* Work order
Could you reproduce all the entries under this sentence exactly, leaving the images aside?

* Data extract
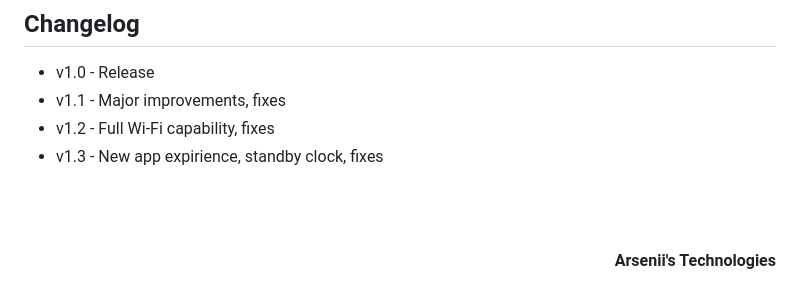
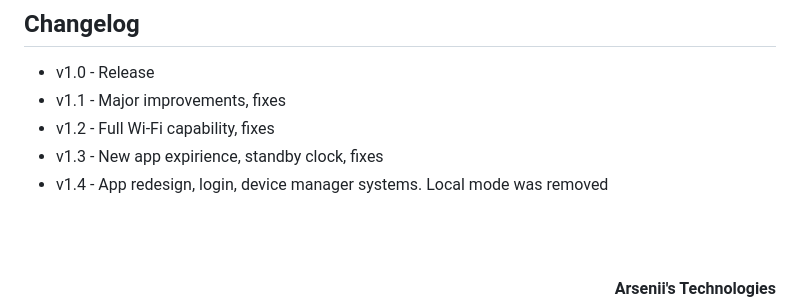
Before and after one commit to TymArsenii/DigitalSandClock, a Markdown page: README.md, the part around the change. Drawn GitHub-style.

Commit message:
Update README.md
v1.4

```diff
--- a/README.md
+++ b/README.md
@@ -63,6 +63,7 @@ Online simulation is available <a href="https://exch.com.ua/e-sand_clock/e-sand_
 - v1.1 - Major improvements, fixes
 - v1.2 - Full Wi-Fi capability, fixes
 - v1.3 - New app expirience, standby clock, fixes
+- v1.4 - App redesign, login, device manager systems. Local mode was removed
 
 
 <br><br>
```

* Solution to this exercise
Before and after one commit to TymArsenii/DigitalSandClock, a Markdown page: README.md, the part around the change. Drawn GitHub-style.

Commit message:
Update README.md
v1.4

```diff
--- a/README.md
+++ b/README.md
@@ -63,6 +63,7 @@ Online simulation is available <a href="https://exch.com.ua/e-sand_clock/e-sand_
 - v1.1 - Major improvements, fixes
 - v1.2 - Full Wi-Fi capability, fixes
 - v1.3 - New app expirience, standby clock, fixes
+- v1.4 - App redesign, login, device manager systems. Local mode was removed
 
 
 <br><br>
```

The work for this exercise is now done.